Written and Directed by Jonathan Patrick Hughes Produced by Jonathan Patrick Hughes Starring John Seese, Leeana Hergenreder and Chaise Thompkins
Christmas massacre films are awesome! Especially when you are in a vengeful mood. Thus is the theme in the short film, (S)aint Nick (part of the anthology, The 12 Slays of Christmas) which is dedicated to Rob Zombie. Obvious influences depicted.
(S)aint Nick is a terrific stand-alone short as it gets right into the nitty gritty topic of revenge. Billy is a young boy who loves his older sister, Ashley. They have a strong sibling bond, as she reads her little brother the festive bedtime story, “Twas the Night Before Christmas”. And of course, every sweet scene in a horror film, needs a nasty, slimy instigator.
Introducing Horace! (Great villain name!) The filthy, alcoholic, perverted stepfather to Ashley and Billy. Upon listening to the loving kids cuddling and discussing the magical Christmas spirit, Horace spews a load of depraved cruelty into their faces, focusing on his intention of slaying Santa Claus and burying his head next to their dead mother.
Wow, what a Christmas cheer he is! Break out the fruitcake!
While Ashley looks upon her disgraceful stepdad with utter disgust, Billy waits for him to disappear before confessing his Christmas wish…”I want Santa Claus to kill my stepfather and leave him under the tree!” Billy is fine boy. Be like Billy.
(S)aint Nick does not gloss over any deep hidden meanings behind the satisfaction of retribution. Ashley is spoken to as a filler for her mom – a piece of meat for Horace to degrade and play with while Billy is a mere throw away child. Fantastically nasty. We are even treated to a little self-pleasuring act by Horace, while Ashley’s internal demons scream out for retaliation and more importantly – fulfill your brother’s Christmas wish!

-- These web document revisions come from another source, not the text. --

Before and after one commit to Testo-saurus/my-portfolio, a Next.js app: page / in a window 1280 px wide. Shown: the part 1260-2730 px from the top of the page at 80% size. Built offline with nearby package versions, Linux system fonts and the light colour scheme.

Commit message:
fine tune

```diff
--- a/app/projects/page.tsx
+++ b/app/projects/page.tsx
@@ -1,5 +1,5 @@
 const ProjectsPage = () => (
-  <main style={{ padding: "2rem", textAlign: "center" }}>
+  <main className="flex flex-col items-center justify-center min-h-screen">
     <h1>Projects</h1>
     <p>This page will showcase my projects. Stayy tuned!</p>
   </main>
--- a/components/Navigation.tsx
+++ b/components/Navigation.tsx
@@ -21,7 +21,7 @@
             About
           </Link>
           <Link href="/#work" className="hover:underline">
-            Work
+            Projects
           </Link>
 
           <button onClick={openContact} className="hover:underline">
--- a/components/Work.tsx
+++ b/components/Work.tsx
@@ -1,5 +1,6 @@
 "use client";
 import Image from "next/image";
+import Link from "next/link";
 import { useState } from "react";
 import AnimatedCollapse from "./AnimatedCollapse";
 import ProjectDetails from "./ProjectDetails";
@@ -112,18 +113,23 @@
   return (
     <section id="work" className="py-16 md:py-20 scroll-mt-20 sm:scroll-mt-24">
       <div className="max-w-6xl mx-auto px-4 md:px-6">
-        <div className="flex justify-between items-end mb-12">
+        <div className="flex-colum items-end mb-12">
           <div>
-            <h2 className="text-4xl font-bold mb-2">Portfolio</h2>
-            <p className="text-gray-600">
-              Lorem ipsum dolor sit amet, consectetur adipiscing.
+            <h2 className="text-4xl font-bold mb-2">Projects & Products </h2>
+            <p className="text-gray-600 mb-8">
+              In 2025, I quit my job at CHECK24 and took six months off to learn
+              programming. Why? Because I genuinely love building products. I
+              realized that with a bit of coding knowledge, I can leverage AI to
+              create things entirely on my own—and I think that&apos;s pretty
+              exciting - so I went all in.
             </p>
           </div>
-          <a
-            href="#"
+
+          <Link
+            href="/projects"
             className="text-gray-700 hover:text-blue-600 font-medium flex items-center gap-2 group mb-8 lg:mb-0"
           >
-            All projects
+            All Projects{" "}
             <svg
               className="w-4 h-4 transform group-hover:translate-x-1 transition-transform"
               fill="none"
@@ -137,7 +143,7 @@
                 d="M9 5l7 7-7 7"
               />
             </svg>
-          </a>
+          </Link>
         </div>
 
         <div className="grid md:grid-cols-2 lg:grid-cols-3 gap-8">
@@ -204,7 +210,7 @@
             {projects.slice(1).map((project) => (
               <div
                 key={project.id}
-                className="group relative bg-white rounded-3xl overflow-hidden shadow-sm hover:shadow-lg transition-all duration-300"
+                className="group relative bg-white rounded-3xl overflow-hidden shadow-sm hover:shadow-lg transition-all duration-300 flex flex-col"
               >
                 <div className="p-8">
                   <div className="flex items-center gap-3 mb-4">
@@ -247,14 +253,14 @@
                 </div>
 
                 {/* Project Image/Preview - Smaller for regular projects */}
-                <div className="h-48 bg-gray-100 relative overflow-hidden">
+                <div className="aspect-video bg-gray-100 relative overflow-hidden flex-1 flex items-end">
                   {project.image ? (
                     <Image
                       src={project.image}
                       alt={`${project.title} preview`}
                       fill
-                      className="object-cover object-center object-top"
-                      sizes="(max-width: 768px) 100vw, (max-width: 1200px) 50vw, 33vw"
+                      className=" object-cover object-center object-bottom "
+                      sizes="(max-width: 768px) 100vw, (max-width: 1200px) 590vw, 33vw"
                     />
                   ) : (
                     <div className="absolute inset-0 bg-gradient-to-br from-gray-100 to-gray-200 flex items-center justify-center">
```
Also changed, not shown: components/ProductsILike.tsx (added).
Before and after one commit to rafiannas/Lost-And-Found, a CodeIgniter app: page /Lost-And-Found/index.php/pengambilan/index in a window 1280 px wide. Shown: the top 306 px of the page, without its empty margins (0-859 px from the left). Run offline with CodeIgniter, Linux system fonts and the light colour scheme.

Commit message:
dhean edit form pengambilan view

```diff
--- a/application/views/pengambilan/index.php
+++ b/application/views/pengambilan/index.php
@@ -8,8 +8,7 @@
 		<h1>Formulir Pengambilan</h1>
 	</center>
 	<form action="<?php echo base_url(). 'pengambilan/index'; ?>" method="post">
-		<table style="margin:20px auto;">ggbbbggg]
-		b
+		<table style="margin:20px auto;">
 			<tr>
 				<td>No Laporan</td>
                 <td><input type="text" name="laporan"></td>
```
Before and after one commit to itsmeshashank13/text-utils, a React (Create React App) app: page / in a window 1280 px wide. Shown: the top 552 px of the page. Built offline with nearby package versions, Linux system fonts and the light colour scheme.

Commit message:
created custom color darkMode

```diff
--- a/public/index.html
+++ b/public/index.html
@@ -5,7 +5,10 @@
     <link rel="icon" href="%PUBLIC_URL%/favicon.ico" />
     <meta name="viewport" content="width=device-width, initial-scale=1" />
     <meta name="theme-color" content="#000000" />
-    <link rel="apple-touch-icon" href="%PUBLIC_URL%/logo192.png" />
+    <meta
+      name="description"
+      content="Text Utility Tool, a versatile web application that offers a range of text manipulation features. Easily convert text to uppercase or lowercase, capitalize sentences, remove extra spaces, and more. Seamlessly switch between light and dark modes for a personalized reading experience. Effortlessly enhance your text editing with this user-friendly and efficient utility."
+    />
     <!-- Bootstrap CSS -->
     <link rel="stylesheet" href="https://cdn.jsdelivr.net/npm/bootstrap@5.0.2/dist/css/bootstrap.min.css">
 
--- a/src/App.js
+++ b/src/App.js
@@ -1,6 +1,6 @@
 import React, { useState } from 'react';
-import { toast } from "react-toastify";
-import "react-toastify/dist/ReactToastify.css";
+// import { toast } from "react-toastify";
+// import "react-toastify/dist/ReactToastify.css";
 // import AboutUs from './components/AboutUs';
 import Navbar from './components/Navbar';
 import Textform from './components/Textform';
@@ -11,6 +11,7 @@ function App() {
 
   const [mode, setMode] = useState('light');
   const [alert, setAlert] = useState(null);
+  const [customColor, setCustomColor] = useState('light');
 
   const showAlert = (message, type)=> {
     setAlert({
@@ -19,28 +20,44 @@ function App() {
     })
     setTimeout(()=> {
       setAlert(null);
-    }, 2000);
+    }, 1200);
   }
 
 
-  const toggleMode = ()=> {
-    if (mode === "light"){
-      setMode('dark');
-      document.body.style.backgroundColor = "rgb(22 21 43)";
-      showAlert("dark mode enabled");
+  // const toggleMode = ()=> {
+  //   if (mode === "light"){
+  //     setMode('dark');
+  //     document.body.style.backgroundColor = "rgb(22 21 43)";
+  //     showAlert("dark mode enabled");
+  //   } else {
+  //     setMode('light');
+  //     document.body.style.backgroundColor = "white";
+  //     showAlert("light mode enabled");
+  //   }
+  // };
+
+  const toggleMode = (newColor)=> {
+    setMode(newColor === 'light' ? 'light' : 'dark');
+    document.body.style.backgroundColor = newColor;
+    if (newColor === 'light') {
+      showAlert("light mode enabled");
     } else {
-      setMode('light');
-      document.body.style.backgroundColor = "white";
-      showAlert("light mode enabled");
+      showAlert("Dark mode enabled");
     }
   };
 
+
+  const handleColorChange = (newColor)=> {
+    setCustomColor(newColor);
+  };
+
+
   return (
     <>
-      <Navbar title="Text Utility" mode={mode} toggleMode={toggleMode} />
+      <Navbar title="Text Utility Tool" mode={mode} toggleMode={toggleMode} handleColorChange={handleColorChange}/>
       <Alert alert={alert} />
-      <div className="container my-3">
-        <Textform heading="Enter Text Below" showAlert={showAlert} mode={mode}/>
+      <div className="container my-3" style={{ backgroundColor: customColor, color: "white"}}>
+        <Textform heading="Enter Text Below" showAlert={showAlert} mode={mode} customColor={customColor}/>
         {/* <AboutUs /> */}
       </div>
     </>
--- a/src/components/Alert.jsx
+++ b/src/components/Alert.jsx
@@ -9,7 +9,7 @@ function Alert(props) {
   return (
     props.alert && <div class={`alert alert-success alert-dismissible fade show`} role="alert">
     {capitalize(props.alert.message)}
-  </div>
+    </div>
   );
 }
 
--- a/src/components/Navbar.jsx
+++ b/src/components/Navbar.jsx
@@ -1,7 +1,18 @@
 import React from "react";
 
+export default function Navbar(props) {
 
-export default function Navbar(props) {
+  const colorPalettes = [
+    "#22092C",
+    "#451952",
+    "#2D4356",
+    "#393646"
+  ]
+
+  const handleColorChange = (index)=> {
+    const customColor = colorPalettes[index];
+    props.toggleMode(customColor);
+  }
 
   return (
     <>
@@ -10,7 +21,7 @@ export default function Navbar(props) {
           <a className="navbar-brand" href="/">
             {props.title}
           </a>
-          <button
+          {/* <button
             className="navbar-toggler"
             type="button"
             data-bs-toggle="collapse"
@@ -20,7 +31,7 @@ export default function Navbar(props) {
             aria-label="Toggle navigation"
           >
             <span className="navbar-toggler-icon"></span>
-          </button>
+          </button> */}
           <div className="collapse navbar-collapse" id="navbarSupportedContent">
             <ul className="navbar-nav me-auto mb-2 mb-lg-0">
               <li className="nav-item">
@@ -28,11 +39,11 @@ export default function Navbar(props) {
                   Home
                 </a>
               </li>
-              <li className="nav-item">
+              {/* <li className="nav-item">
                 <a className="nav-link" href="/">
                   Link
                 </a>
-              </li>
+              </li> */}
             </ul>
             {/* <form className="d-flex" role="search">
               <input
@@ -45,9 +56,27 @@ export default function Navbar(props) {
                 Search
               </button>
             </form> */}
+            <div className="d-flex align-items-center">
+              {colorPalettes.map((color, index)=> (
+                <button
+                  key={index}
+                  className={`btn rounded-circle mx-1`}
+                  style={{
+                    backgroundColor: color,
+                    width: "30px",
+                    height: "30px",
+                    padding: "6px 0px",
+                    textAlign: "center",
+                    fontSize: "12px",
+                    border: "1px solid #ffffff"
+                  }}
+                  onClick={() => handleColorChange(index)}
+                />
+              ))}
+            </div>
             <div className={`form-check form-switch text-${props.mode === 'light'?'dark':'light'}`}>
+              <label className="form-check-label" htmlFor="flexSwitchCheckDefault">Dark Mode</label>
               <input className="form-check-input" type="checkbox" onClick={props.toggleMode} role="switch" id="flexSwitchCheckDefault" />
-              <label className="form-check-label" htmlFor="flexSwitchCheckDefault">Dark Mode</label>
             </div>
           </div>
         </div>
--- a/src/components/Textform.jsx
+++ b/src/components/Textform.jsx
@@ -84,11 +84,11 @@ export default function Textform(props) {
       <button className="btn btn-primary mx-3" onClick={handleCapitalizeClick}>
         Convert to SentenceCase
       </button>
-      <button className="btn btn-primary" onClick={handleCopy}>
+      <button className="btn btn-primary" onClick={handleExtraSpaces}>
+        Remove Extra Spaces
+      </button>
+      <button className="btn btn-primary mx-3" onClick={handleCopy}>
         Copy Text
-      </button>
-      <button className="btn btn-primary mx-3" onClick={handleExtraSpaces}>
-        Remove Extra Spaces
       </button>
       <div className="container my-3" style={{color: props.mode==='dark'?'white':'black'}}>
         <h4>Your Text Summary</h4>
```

The beauty of this short is its simplistically raw and bloody torture display. It is brutal, it is gruesome and well…it is EXTREMELY gratifying! You almost want to jump into the living room and drive a spike through Horace’s face under the mistletoe. But alas, leave it to the children. What a joyous holiday flick!